Among the possibilities:

The champagne special: For $9,999 per person (double occupancy, of course), you can take in the opening performance of "Nabucco" on a five-day, four-night quickee trip to Jerusalem aboard the Concorde. It is a private champagne flight, and seating for the opera is in one of the $1,000 VIP seats. Departure is from New York on May 12. Unitours, 411 West Putnam Ave., Greenwich, Conn. 06830, (800) 223-1780 or (203) 629-3900.

Metropolitan Opera Guild: There are two tour choices. The first is an eight-night sightseeing visit to London (three nights) and Israel, departing New York on May 15. The land price for lodging (at the Hyatt in Jerusalem), most meals, tickets to "Phantom of the Opera" in London and "Nabucco" and other Israel Festival performances in Jerusalem is $4,635 per person (double). A 14-night tour to Israel alone, departing May 24, is $5,611 per person (double). Air fare is extra. With overnight stays in Jerusalem, Tel Aviv and a kibbutz near Tiberius, the tour focuses on Israel's art, culture and music. For either tour, a guild membership fee is an additional $35. Members Travel Program, Metropolitan Opera Guild, 1865 Broadway, New York, N.Y. 10023, (212) 582-7500.

El Al: The Israeli airline's 10-night package is substantially cheaper. Prices for land arrangements range from $780 to $1,110 per person (double), depending on quality of accommodations.

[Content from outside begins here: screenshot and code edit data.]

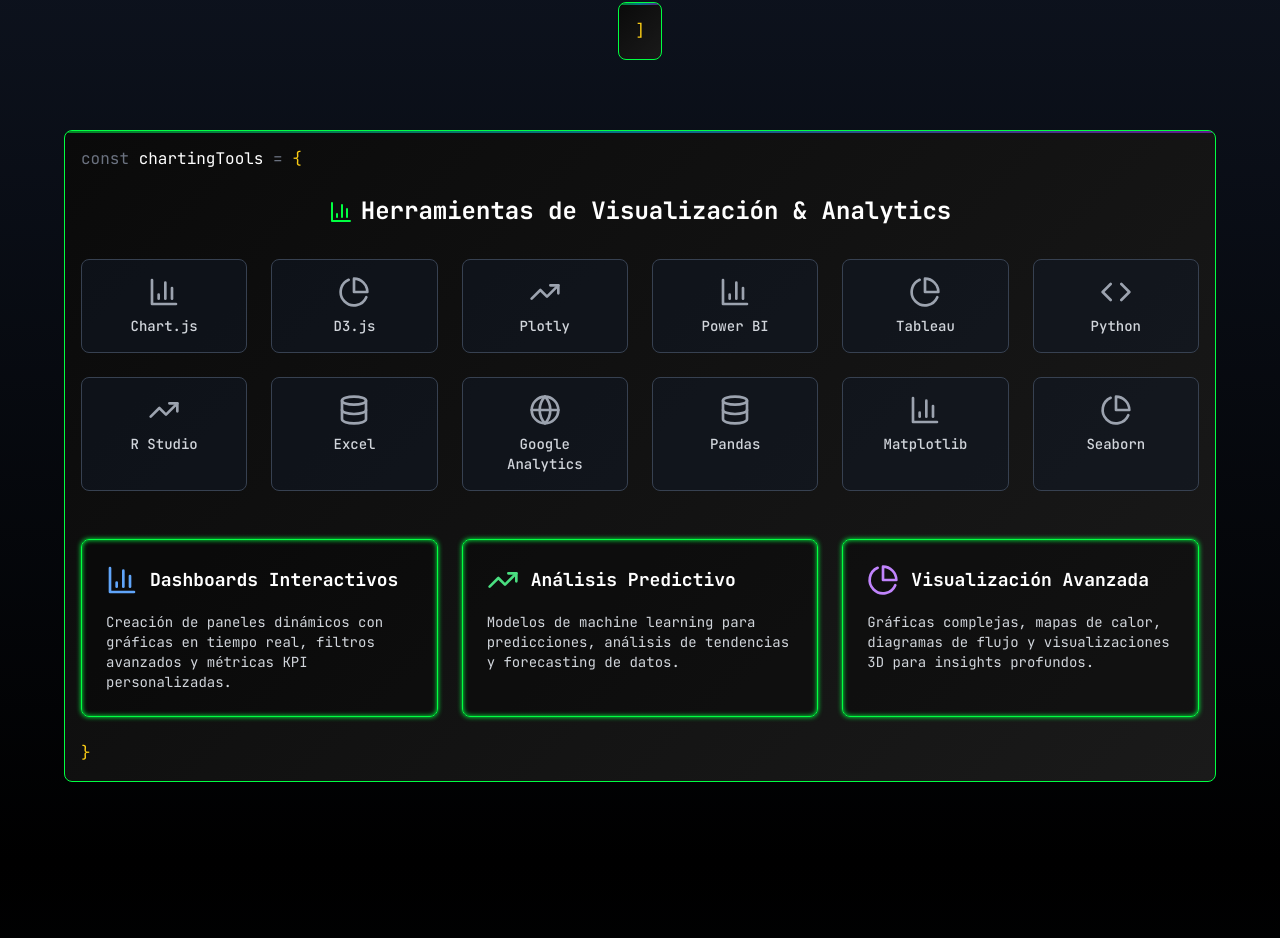
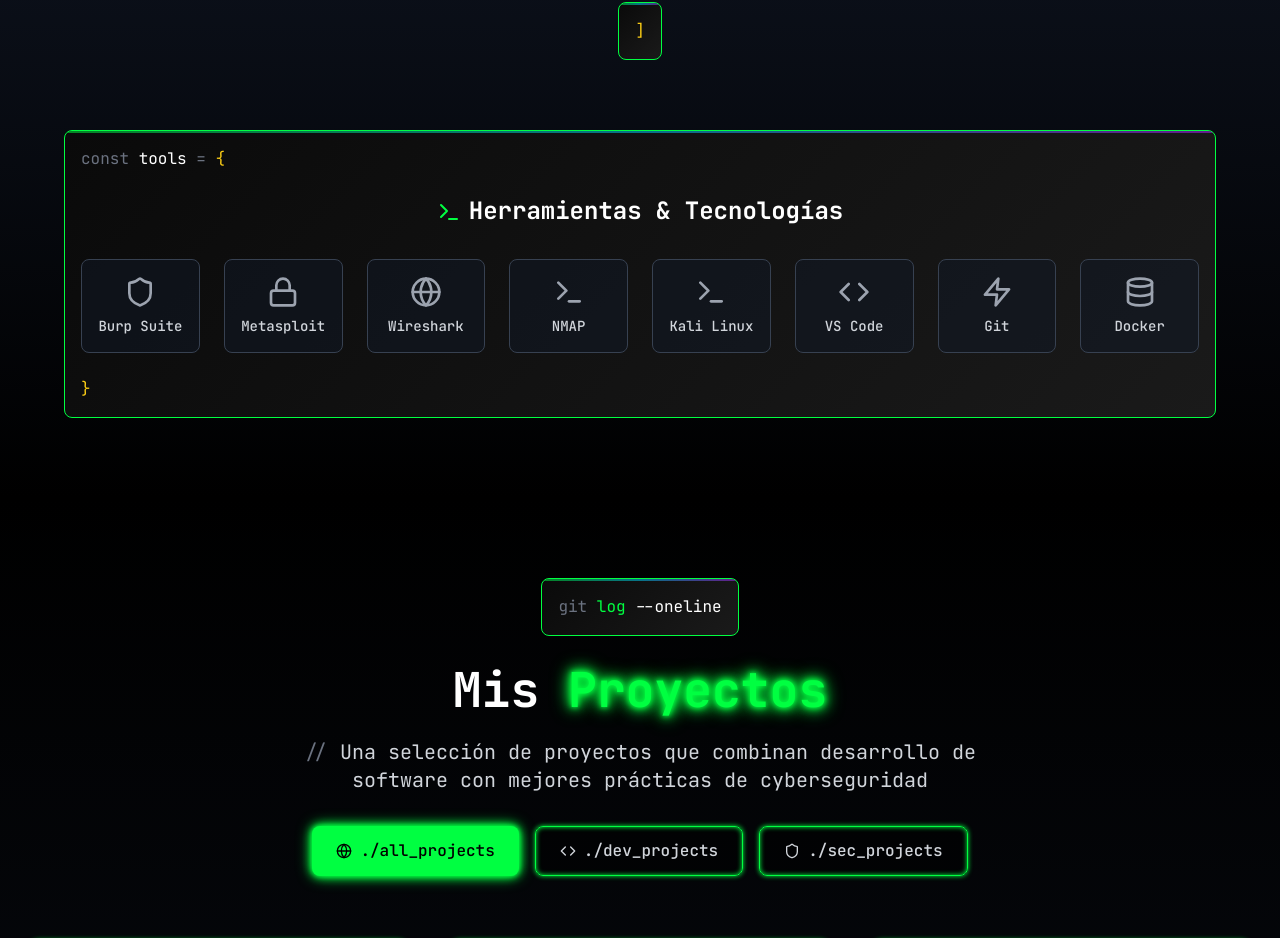
Before and after one commit to ZelmarMohozzo/Portafolio, a React (Vite) app: page / in a window 1280 px wide. Shown: the part 4032-4970 px from the top of the page. Built offline with nearby package versions, Linux system fonts and the light colour scheme; grey boxes are pictures that could not be loaded.

Commit message:
Updated Skills.tsx

```diff
--- a/src/components/Skills.tsx
+++ b/src/components/Skills.tsx
@@ -1,20 +1,16 @@
 import React from 'react';
-import { BarChart3, PieChart, TrendingUp, Database, Code, Globe, Zap, Terminal } from 'lucide-react';
+import { Code, Shield, Database, Terminal, Lock, Zap, Globe } from 'lucide-react';
 
 const Skills = () => {
   const tools = [
-    { name: 'Chart.js', icon: BarChart3, color: 'hover:text-blue-400' },
-    { name: 'D3.js', icon: PieChart, color: 'hover:text-green-400' },
-    { name: 'Plotly', icon: TrendingUp, color: 'hover:text-purple-400' },
-    { name: 'Power BI', icon: BarChart3, color: 'hover:text-yellow-400' },
-    { name: 'Tableau', icon: PieChart, color: 'hover:text-orange-400' },
-    { name: 'Python', icon: Code, color: 'hover:text-matrix-500' },
-    { name: 'R Studio', icon: TrendingUp, color: 'hover:text-cyan-400' },
-    { name: 'Excel', icon: Database, color: 'hover:text-green-500' },
-    { name: 'Google Analytics', icon: Globe, color: 'hover:text-red-400' },
-    { name: 'Pandas', icon: Database, color: 'hover:text-blue-500' },
-    { name: 'Matplotlib', icon: BarChart3, color: 'hover:text-pink-400' },
-    { name: 'Seaborn', icon: PieChart, color: 'hover:text-indigo-400' },
+    { name: 'Burp Suite', icon: Shield, color: 'hover:text-red-400' },
+    { name: 'Metasploit', icon: Lock, color: 'hover:text-orange-400' },
+    { name: 'Wireshark', icon: Globe, color: 'hover:text-blue-400' },
+    { name: 'NMAP', icon: Terminal, color: 'hover:text-matrix-500' },
+    { name: 'Kali Linux', icon: Terminal, color: 'hover:text-green-400' },
+    { name: 'VS Code', icon: Code, color: 'hover:text-cyan-400' },
+    { name: 'Git', icon: Zap, color: 'hover:text-yellow-400' },
+    { name: 'Docker', icon: Database, color: 'hover:text-purple-400' },
   ];
 
   return (
@@ -24,15 +20,15 @@ const Skills = () => {
           <div className="text-center mb-16">
             <div className="code-block inline-block mb-6">
               <span className="text-gray-500 font-mono">const</span>{' '}
-              <span className="text-matrix-500 font-mono">dataAnalytics</span>{' '}
+              <span className="text-matrix-500 font-mono">skills</span>{' '}
               <span className="text-white font-mono">=</span>{' '}
               <span className="text-yellow-400 font-mono">[</span>
             </div>
             <h2 className="text-4xl md:text-5xl font-bold text-white mb-6 font-mono">
-              Análisis de <span className="text-matrix-500 neon-glow">Datos</span>
+              Mis <span className="text-matrix-500 neon-glow">Habilidades</span>
             </h2>
             <p className="text-xl text-gray-300 max-w-3xl mx-auto font-mono">
-              <span className="text-gray-500">//</span> Especialista en creación de paneles de análisis con gráficas interactivas y visualizaciones de datos
+              <span className="text-gray-500">//</span> Una combinación única de desarrollo de software y expertise en cyberseguridad
             </p>
             <div className="code-block inline-block mt-6">
               <span className="text-yellow-400 font-mono">]</span>
@@ -42,16 +38,16 @@ const Skills = () => {
           <div className="code-block">
             <div className="mb-6">
               <div className="font-mono text-matrix-500">
-                <span className="text-gray-500">const</span> <span className="text-white">chartingTools</span> <span className="text-gray-500">=</span> <span className="text-yellow-400">{`{`}</span>
+                <span className="text-gray-500">const</span> <span className="text-white">tools</span> <span className="text-gray-500">=</span> <span className="text-yellow-400">{`{`}</span>
               </div>
             </div>
 
             <h3 className="text-2xl font-bold text-white mb-8 text-center font-mono">
-              <BarChart3 className="w-6 h-6 inline mr-2 text-matrix-500" />
-              Herramientas de Visualización & Analytics
+              <Terminal className="w-6 h-6 inline mr-2 text-matrix-500" />
+              Herramientas & Tecnologías
             </h3>
 
-            <div className="grid grid-cols-2 md:grid-cols-4 lg:grid-cols-6 gap-6 mb-6">
+            <div className="grid grid-cols-2 md:grid-cols-4 lg:grid-cols-8 gap-6 mb-6">
               {tools.map((tool, index) => (
                 <div
                   key={index}
@@ -63,40 +59,7 @@ const Skills = () => {
               ))}
             </div>
 
-            {/* Data Analytics Specialties */}
-            <div className="mt-12 grid md:grid-cols-3 gap-6">
-              <div className="neon-border bg-black/30 p-6 rounded-lg hover:shadow-neon-green transition-all duration-300">
-                <div className="flex items-center mb-4">
-                  <BarChart3 className="w-8 h-8 text-blue-400 mr-3" />
-                  <h4 className="text-lg font-bold text-white font-mono">Dashboards Interactivos</h4>
-                </div>
-                <p className="text-gray-300 text-sm font-mono">
-                  Creación de paneles dinámicos con gráficas en tiempo real, filtros avanzados y métricas KPI personalizadas.
-                </p>
-              </div>
-
-              <div className="neon-border bg-black/30 p-6 rounded-lg hover:shadow-neon-blue transition-all duration-300">
-                <div className="flex items-center mb-4">
-                  <TrendingUp className="w-8 h-8 text-green-400 mr-3" />
-                  <h4 className="text-lg font-bold text-white font-mono">Análisis Predictivo</h4>
-                </div>
-                <p className="text-gray-300 text-sm font-mono">
-                  Modelos de machine learning para predicciones, análisis de tendencias y forecasting de datos.
-                </p>
-              </div>
-
-              <div className="neon-border bg-black/30 p-6 rounded-lg hover:shadow-neon-purple transition-all duration-300">
-                <div className="flex items-center mb-4">
-                  <PieChart className="w-8 h-8 text-purple-400 mr-3" />
-                  <h4 className="text-lg font-bold text-white font-mono">Visualización Avanzada</h4>
-                </div>
-                <p className="text-gray-300 text-sm font-mono">
-                  Gráficas complejas, mapas de calor, diagramas de flujo y visualizaciones 3D para insights profundos.
-                </p>
-              </div>
-            </div>
-
-            <div className="mt-6 font-mono text-matrix-500">
+            <div className="font-mono text-matrix-500">
               <span className="text-yellow-400">{`}`}</span>
             </div>
           </div>
```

This provides sightseeing by motorcoach in Jerusalem, Galilee and Tel Aviv and adjacent areas; full breakfast daily and some other meals; and a ticket to "Nabucco." Air fare is an additional $999. Departures are May 18 and May 25. Contact El Al at (800) 223-6700 or a travel agent.

For other tours, consult the "Nabucco" information number provided below or a travel agency.

For information about "Nabucco" and the Israel Festival, including performance schedules and tour packages, or to order individual "Nabucco" or festival tickets, contact: Israel Music Events Inc., 725 Park Ave., New York, N.Y. 10021, (800) NABUCCO or (212) 439-1730.

For Israeli tourism information, contact: Israel Government Tourist Office, 3514 International Dr. NW, Washington, D.C. 20008, 364-5699.